“’Were not ten made clean? But the other nine, where are they?”
This morning, I’m going to preach two homilies. First, I want to speak to today’s Gospel text, and then I want to say a word about the Blessing of the Animals that we are about to do.
We preachers can easily turn this morning’s gospel – the story of Jesus healing the ten lepers – into a pedantic reminder of the importance of saying “thank you.” When we do, our homilies often come across as lengthier, maybe slightly more refined, versions of what our mother told us when we were kids: “Remember to say ‘Thank you.’” More creative preachers might point out that the leper was a Samaritan – an outcast – and say something about Luke’s concern for the marginalized.

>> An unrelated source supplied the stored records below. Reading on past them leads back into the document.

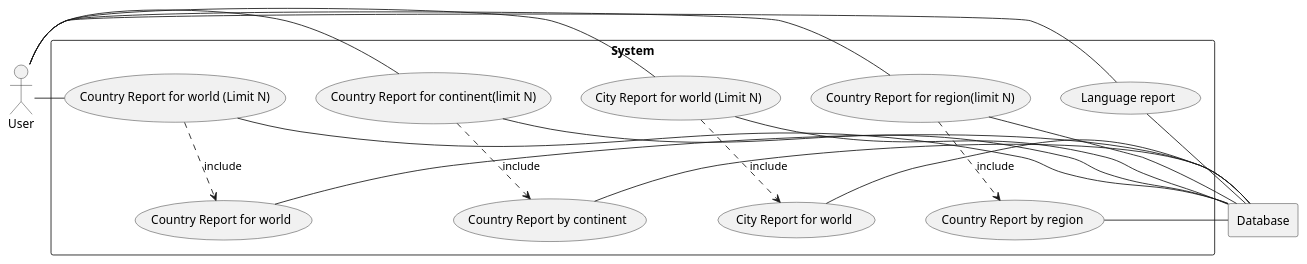
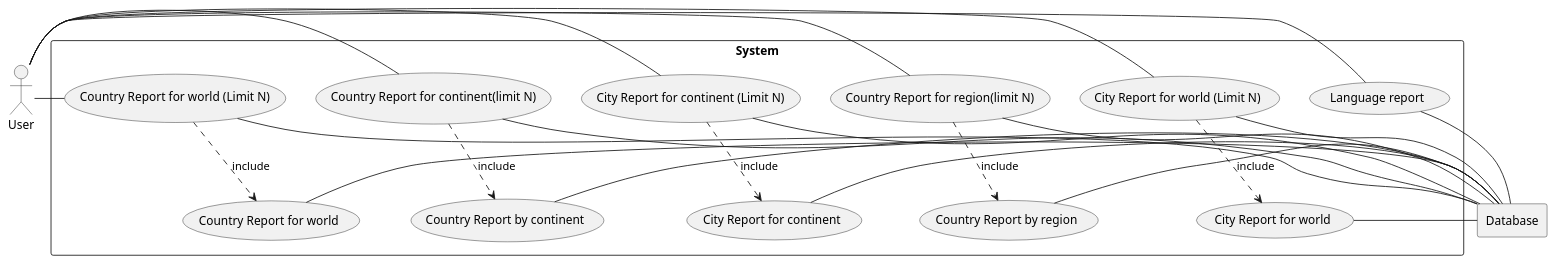
Before and after one commit to Drakon4ik-Coder/SET08103_GP: the diagram in use-cases/diagram-1.puml, drawn with PlantUML. The commit also changed 2 other files, not shown here.

Commit message:
Added use case for City Report for continent

```diff
--- a/use-cases/diagram-1.puml
+++ b/use-cases/diagram-1.puml
@@ -1,40 +1,46 @@
 @startuml
 
 actor U as "User"
 
 rectangle Database
 
 rectangle "System" {
     usecase UC1 as "Country Report for world"
     usecase UC2 as "Country Report for world (Limit N)"
     usecase UC3 as "Country Report by continent"
     usecase UC4 as "Country Report for continent(limit N)"
     usecase UC5 as "Country Report by region"
     usecase UC6 as "Country Report for region(limit N)"
     usecase UC7 as "Language report"
     usecase UC8 as "City Report for world"
     usecase UC9 as "City Report for world (Limit N)"
+    usecase UC10 as "City Report for continent"
+    usecase UC11 as "City Report for continent (Limit N)"
 
     U - UC2
     U - UC4
     U - UC6
     U - UC7
     U - UC9
+    U - UC11
 
     UC2 ..> UC1 : include
     UC4 ..> UC3 : include
     UC6 ..> UC5 : include
     UC9 ..> UC8 : include
+    UC11 ..> UC10 : include
 
     UC1 - Database
     UC2 - Database
     UC3 - Database
     UC4 - Database
     UC5 - Database
     UC6 - Database
     UC7 - Database
     UC8 - Database
     UC9 - Database
+    UC10 - Database
+    UC11 - Database
 }
 
 @enduml
```
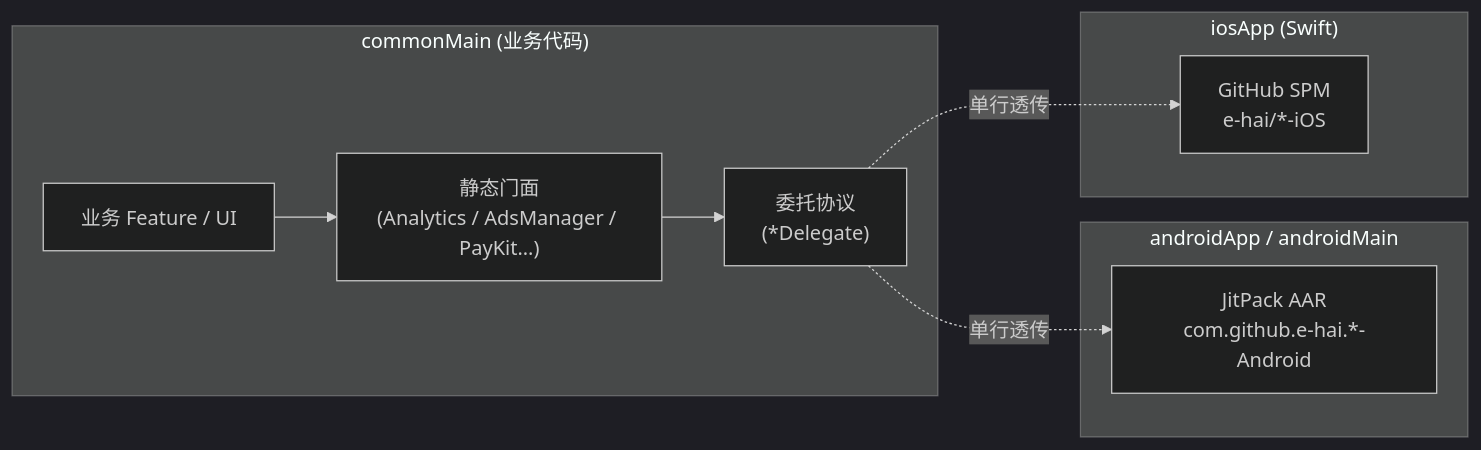
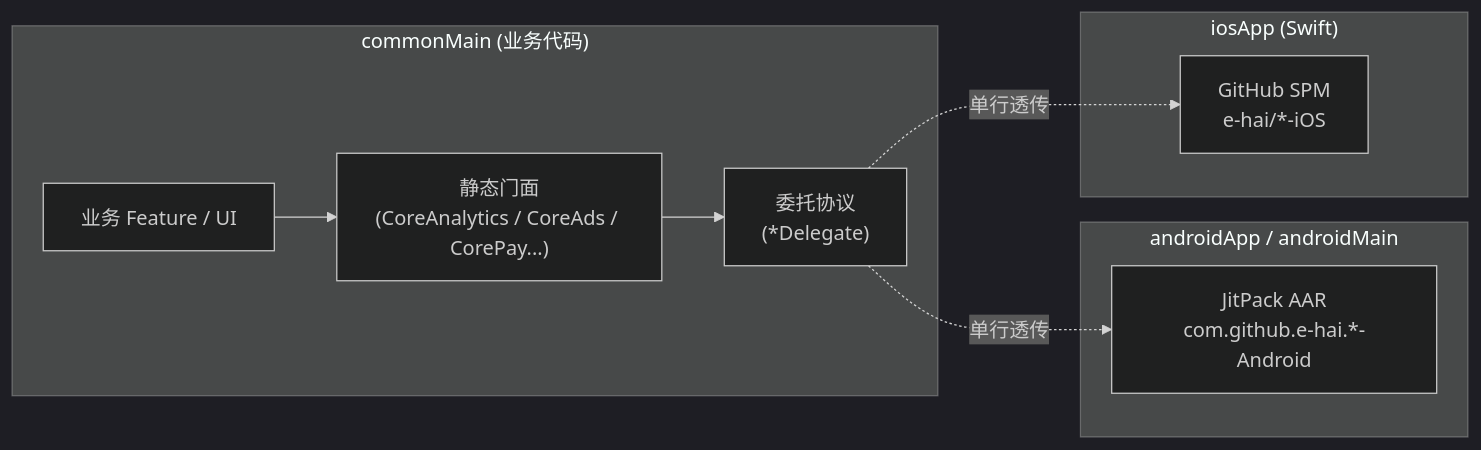
One commit to e-hai/Architecture changed the diagram in README.md. Above: the diagram before and after it, drawn with Mermaid (dark theme). The commit also changed other lines of this file and 33 other files, not shown here.

````diff
--- a/README.md
+++ b/README.md
@@ -58,20 +58,20 @@
 ```mermaid
 flowchart LR
     subgraph Common["commonMain (业务代码)"]
         Biz["业务 Feature / UI"]
-        Facade["静态门面<br/>(Analytics / AdsManager / PayKit...)"]
+        Facade["静态门面<br/>(CoreAnalytics / CoreAds / CorePay...)"]
         Delegate["委托协议<br/>(*Delegate)"]
         Biz --> Facade
         Facade --> Delegate
     end
 
     subgraph Android["androidApp / androidMain"]
         AndroidSDK["JitPack AAR<br/>com.github.e-hai.*-Android"]
         Delegate -.->|单行透传| AndroidSDK
     end
 
     subgraph iOS["iosApp (Swift)"]
         IosSPM["GitHub SPM<br/>e-hai/*-iOS"]
         Delegate -.->|单行透传| IosSPM
     end
 ```
````
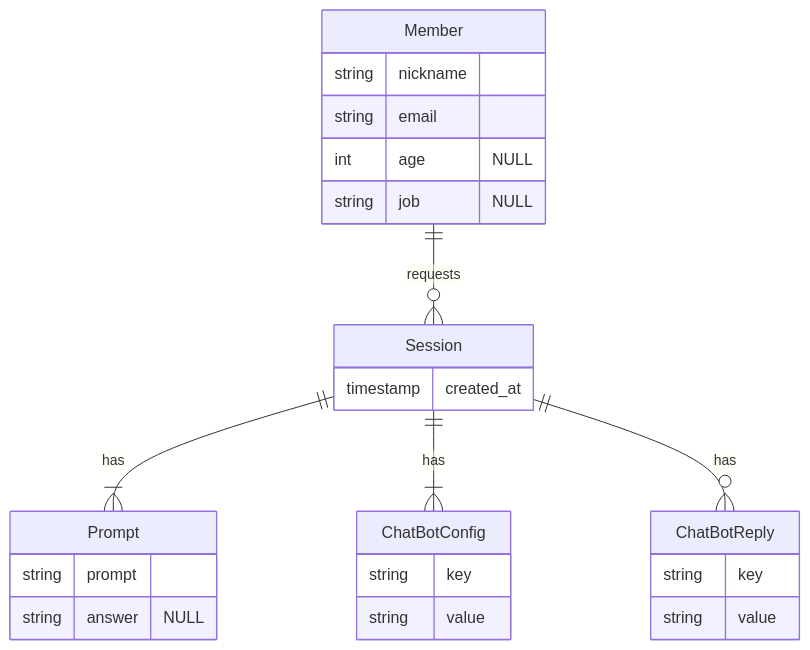
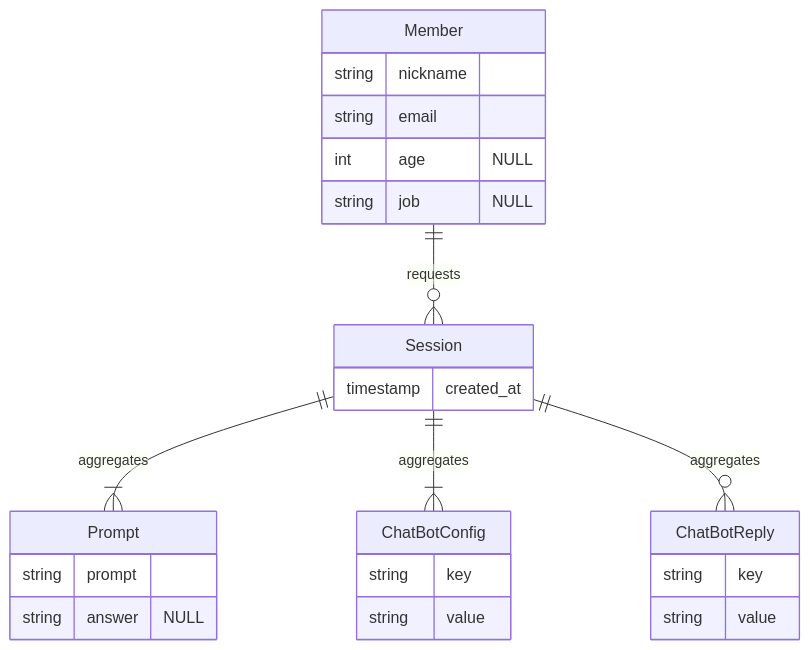
The third of 3 diagrams in docs/3차 프로젝트, ChatGPT를 이용한 챗봇 애플리케이션 - estsoft {Django, DRF}.md (ChoiWheatley/ChoiWheatley.github.io), drawn with Mermaid before and after one commit. The commit also changed other lines of this file, not shown here.

````diff
--- a/docs/3차 프로젝트, ChatGPT를 이용한 챗봇 애플리케이션 - estsoft {Django, DRF}.md
+++ b/docs/3차 프로젝트, ChatGPT를 이용한 챗봇 애플리케이션 - estsoft {Django, DRF}.md
@@ -170,33 +175,33 @@
 ```mermaid
 erDiagram
 	Member ||--o{ Session : requests
-	Session ||--|{ Prompt : has
-	Session ||--|{ ChatBotConfig : has
-	Session ||--o{ ChatBotReply : has
+	Session ||--|{ Prompt : aggregates
+	Session ||--|{ ChatBotConfig : aggregates
+	Session ||--o{ ChatBotReply : aggregates
 
 	Member {
 		string nickname
 		string email
 		int age "NULL"
 		string job "NULL"
 	}
 
 	Session {
 		timestamp created_at
 	}
 
 	Prompt {
 		string prompt
 		string answer "NULL"
 	}
 
 	ChatBotConfig {
 		string key
 		string value
 	}
 
 	ChatBotReply {
 		string key
 		string value
 	}
 ```
````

I have preached both of those sermons, and I want to do something different this morning. Continue reading →
Habakkuk 1:1-4, 2:1-4
2 Timothy 1:1-14
Almost twenty years ago during the first of my twelve subsequent visits to the Land of the Holy One, I was very eager to collect anything that I might share with the students in my Heirs of Abraham course to make the Bible come alive for them. So, when we came upon a field of blooming mustard plants, I took some of their almost microscopic seeds to show my students. Unfortunately, there was no way for me take home a mulberry tree because such trees grow to a very large and bushy height in Galilee. Besides, I would never have made it through US Customs hauling a mulberry tree along with my luggage. While Jesus’ disciples would have immediately caught this morning’s contrasting images drawn from their familiar world, we must rely upon the flora and fauna more common to us in these parts. So, in your mind’s eye this morning, picture a pumpkin seed beside a giant oak in full bloom for comparison. Continue reading →
This morning, I’m going to preach two sermons. The second will be very brief and about the Blessing of the Animals. The first, likewise somewhat brief, will really be about prayer – specifically, the kind of prayer with scripture called “entering the story” – but it will look a lot like a sermon about time, especially our sense of time and God’s sense of time.
Moses with the Ten Commandments by Rembrandt
And I want to approach this “entering the story” kind of prayer through some of the commentary that has been written in the Jewish tradition about today’s lesson from Exodus, what we call “the Ten Commandments, but which in the Jewish tradition is called the “standing at Sinai.” (Remember that the people were standing at Mount Sinai when God, high above on the mountain, gave the commandments to Moses.) Some of the Jewish commentary on Israel’s “standing at Sinai” I find quite wonderful and creative. Continue reading →